## Task details
Skip the pictures. Give all the data again exactly.

#### Exercise data

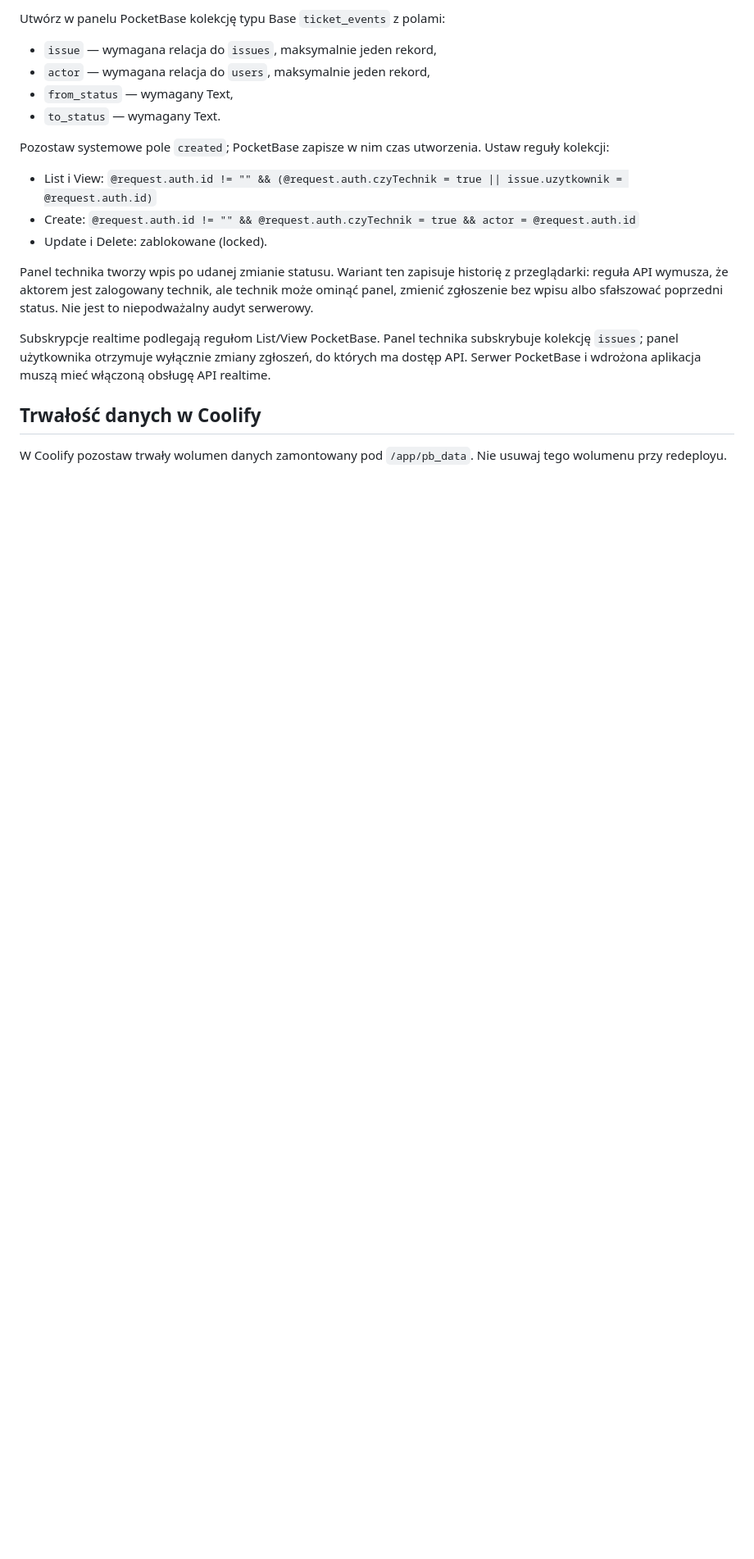
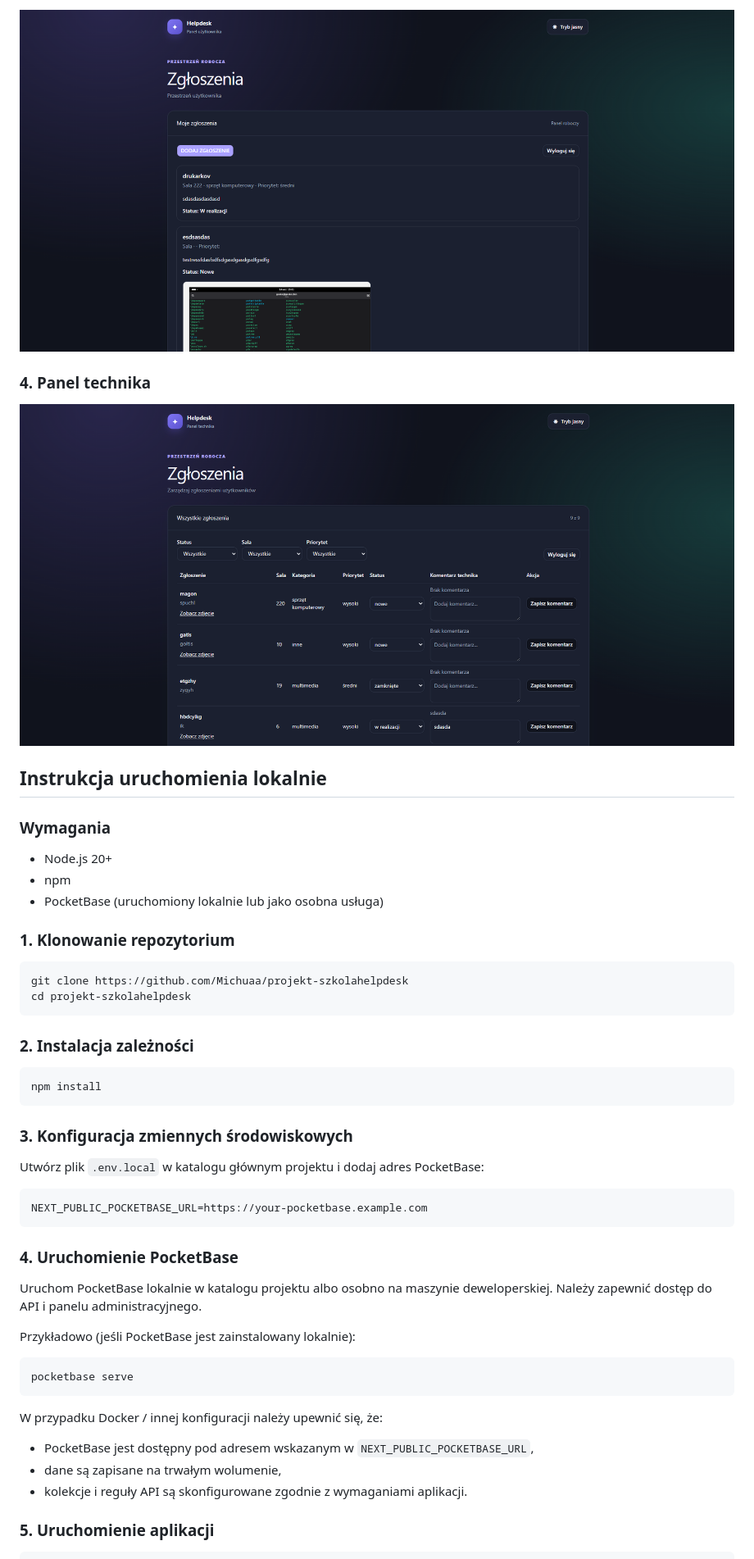
Before and after one commit to Michuaa/projekt-szkolahelpdesk, a Markdown page: README.md, the part around one of its changes. Shown at 82% size. Rendered like a GitHub page; pictures changed too: image-3.png (added), image.png (added); blank space fills up the shorter version.

Commit message:
ostateczna poprawa readme.md

````diff
--- a/README.md
+++ b/README.md
@@ -36,29 +25,51 @@ aby użytkownik nie mógł zmienić własnej roli.
 
-Utwórz w panelu PocketBase kolekcję typu Base `ticket_events` z polami:
+![alt text](image-3.png)
+### 4. Panel technika
 
-- `issue` — wymagana relacja do `issues`, maksymalnie jeden rekord,
-- `actor` — wymagana relacja do `users`, maksymalnie jeden rekord,
-- `from_status` — wymagany Text,
-- `to_status` — wymagany Text.
+![alt text](image.png)
 
-Pozostaw systemowe pole `created`; PocketBase zapisze w nim czas utworzenia.
-Ustaw reguły kolekcji:
+## Instrukcja uruchomienia lokalnie
 
-- List i View: `@request.auth.id != "" && (@request.auth.czyTechnik = true || issue.uzytkownik = @request.auth.id)`
-- Create: `@request.auth.id != "" && @request.auth.czyTechnik = true && actor = @request.auth.id`
-- Update i Delete: zablokowane (locked).
+### Wymagania
+- Node.js 20+
+- npm
+- PocketBase (uruchomiony lokalnie lub jako osobna usługa)
 
-Panel technika tworzy wpis po udanej zmianie statusu. Wariant ten zapisuje
-historię z przeglądarki: reguła API wymusza, że aktorem jest zalogowany technik,
-ale technik może ominąć panel, zmienić zgłoszenie bez wpisu albo sfałszować
-poprzedni status. Nie jest to niepodważalny audyt serwerowy.
+### 1. Klonowanie repozytorium
 
-Subskrypcje realtime podlegają regułom List/View PocketBase. Panel technika
-subskrybuje kolekcję `issues`; panel użytkownika otrzymuje wyłącznie zmiany
-zgłoszeń, do których ma dostęp API. Serwer PocketBase i wdrożona aplikacja muszą
-mieć włączoną obsługę API realtime.
+```bash
+git clone https://github.com/Michuaa/projekt-szkolahelpdesk
+cd projekt-szkolahelpdesk
+```
 
-## Trwałość danych w Coolify
+### 2. Instalacja zależności
 
-W Coolify pozostaw trwały wolumen danych zamontowany pod `/app/pb_data`. Nie
-usuwaj tego wolumenu przy redeployu.
+```bash
+npm install
+```
+
+### 3. Konfiguracja zmiennych środowiskowych
+
+Utwórz plik `.env.local` w katalogu głównym projektu i dodaj adres PocketBase:
+
+```env
+NEXT_PUBLIC_POCKETBASE_URL=https://your-pocketbase.example.com
+```
+
+### 4. Uruchomienie PocketBase
+
+Uruchom PocketBase lokalnie w katalogu projektu albo osobno na maszynie deweloperskiej. Należy zapewnić dostęp do API i panelu administracyjnego.
+
+Przykładowo (jeśli PocketBase jest zainstalowany lokalnie):
+
+```bash
+pocketbase serve
+```
+
+W przypadku Docker / innej konfiguracji należy upewnić się, że:
+- PocketBase jest dostępny pod adresem wskazanym w `NEXT_PUBLIC_POCKETBASE_URL`,
+- dane są zapisane na trwałym wolumenie,
+- kolekcje i reguły API są skonfigurowane zgodnie z wymaganiami aplikacji.
+
+### 5. Uruchomienie aplikacji
+
````
Also changed, not shown: other parts of README.md (+77 -27 lines), image-1.png (added), image-2.png (added), 1 other file.
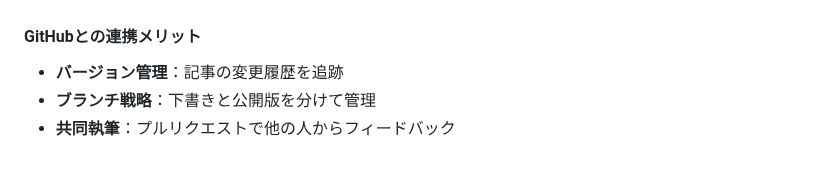
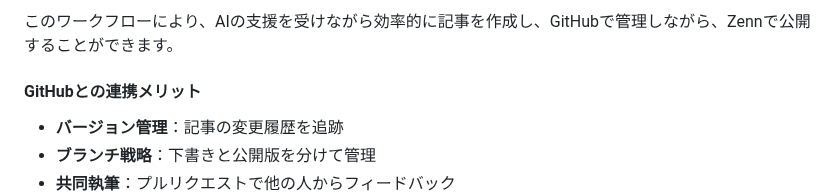
Before and after one commit to nahisaho/zenn-writing-collection, a Markdown page: books/0094d21340d214/chapter1-introduction.md, the part around one of its changes. Rendered like a GitHub page; blank space fills up the shorter version.

```diff
--- a/books/0094d21340d214/chapter1-introduction.md
+++ b/books/0094d21340d214/chapter1-introduction.md
@@ -78,3 +121,5 @@ Zennは、エンジニアのための情報共有プラットフォームです
+このワークフローにより、AIの支援を受けながら効率的に記事を作成し、GitHubで管理しながら、Zennで公開することができます。
+
 #### GitHubとの連携メリット
 
 - **バージョン管理**：記事の変更履歴を追跡
```
Also changed, not shown: other parts of books/0094d21340d214/chapter1-introduction.md (+43 -0 lines).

########

## Result
Before and after one commit to Michuaa/projekt-szkolahelpdesk, a Markdown page: README.md, the part around one of its changes. Shown at 82% size. Rendered like a GitHub page; pictures changed too: image-3.png (added), image.png (added); blank space fills up the shorter version.

Commit message:
ostateczna poprawa readme.md

````diff
--- a/README.md
+++ b/README.md
@@ -36,29 +25,51 @@ aby użytkownik nie mógł zmienić własnej roli.
 
-Utwórz w panelu PocketBase kolekcję typu Base `ticket_events` z polami:
+![alt text](image-3.png)
+### 4. Panel technika
 
-- `issue` — wymagana relacja do `issues`, maksymalnie jeden rekord,
-- `actor` — wymagana relacja do `users`, maksymalnie jeden rekord,
-- `from_status` — wymagany Text,
-- `to_status` — wymagany Text.
+![alt text](image.png)
 
-Pozostaw systemowe pole `created`; PocketBase zapisze w nim czas utworzenia.
-Ustaw reguły kolekcji:
+## Instrukcja uruchomienia lokalnie
 
-- List i View: `@request.auth.id != "" && (@request.auth.czyTechnik = true || issue.uzytkownik = @request.auth.id)`
-- Create: `@request.auth.id != "" && @request.auth.czyTechnik = true && actor = @request.auth.id`
-- Update i Delete: zablokowane (locked).
+### Wymagania
+- Node.js 20+
+- npm
+- PocketBase (uruchomiony lokalnie lub jako osobna usługa)
 
-Panel technika tworzy wpis po udanej zmianie statusu. Wariant ten zapisuje
-historię z przeglądarki: reguła API wymusza, że aktorem jest zalogowany technik,
-ale technik może ominąć panel, zmienić zgłoszenie bez wpisu albo sfałszować
-poprzedni status. Nie jest to niepodważalny audyt serwerowy.
+### 1. Klonowanie repozytorium
 
-Subskrypcje realtime podlegają regułom List/View PocketBase. Panel technika
-subskrybuje kolekcję `issues`; panel użytkownika otrzymuje wyłącznie zmiany
-zgłoszeń, do których ma dostęp API. Serwer PocketBase i wdrożona aplikacja muszą
-mieć włączoną obsługę API realtime.
+```bash
+git clone https://github.com/Michuaa/projekt-szkolahelpdesk
+cd projekt-szkolahelpdesk
+```
 
-## Trwałość danych w Coolify
+### 2. Instalacja zależności
 
-W Coolify pozostaw trwały wolumen danych zamontowany pod `/app/pb_data`. Nie
-usuwaj tego wolumenu przy redeployu.
+```bash
+npm install
+```
+
+### 3. Konfiguracja zmiennych środowiskowych
+
+Utwórz plik `.env.local` w katalogu głównym projektu i dodaj adres PocketBase:
+
+```env
+NEXT_PUBLIC_POCKETBASE_URL=https://your-pocketbase.example.com
+```
+
+### 4. Uruchomienie PocketBase
+
+Uruchom PocketBase lokalnie w katalogu projektu albo osobno na maszynie deweloperskiej. Należy zapewnić dostęp do API i panelu administracyjnego.
+
+Przykładowo (jeśli PocketBase jest zainstalowany lokalnie):
+
+```bash
+pocketbase serve
+```
+
+W przypadku Docker / innej konfiguracji należy upewnić się, że:
+- PocketBase jest dostępny pod adresem wskazanym w `NEXT_PUBLIC_POCKETBASE_URL`,
+- dane są zapisane na trwałym wolumenie,
+- kolekcje i reguły API są skonfigurowane zgodnie z wymaganiami aplikacji.
+
+### 5. Uruchomienie aplikacji
+
````
Also changed, not shown: other parts of README.md (+77 -27 lines), image-1.png (added), image-2.png (added), 1 other file.
Before and after one commit to nahisaho/zenn-writing-collection, a Markdown page: books/0094d21340d214/chapter1-introduction.md, the part around one of its changes. Rendered like a GitHub page; blank space fills up the shorter version.

```diff
--- a/books/0094d21340d214/chapter1-introduction.md
+++ b/books/0094d21340d214/chapter1-introduction.md
@@ -78,3 +121,5 @@ Zennは、エンジニアのための情報共有プラットフォームです
+このワークフローにより、AIの支援を受けながら効率的に記事を作成し、GitHubで管理しながら、Zennで公開することができます。
+
 #### GitHubとの連携メリット
 
 - **バージョン管理**：記事の変更履歴を追跡
```
Also changed, not shown: other parts of books/0094d21340d214/chapter1-introduction.md (+43 -0 lines).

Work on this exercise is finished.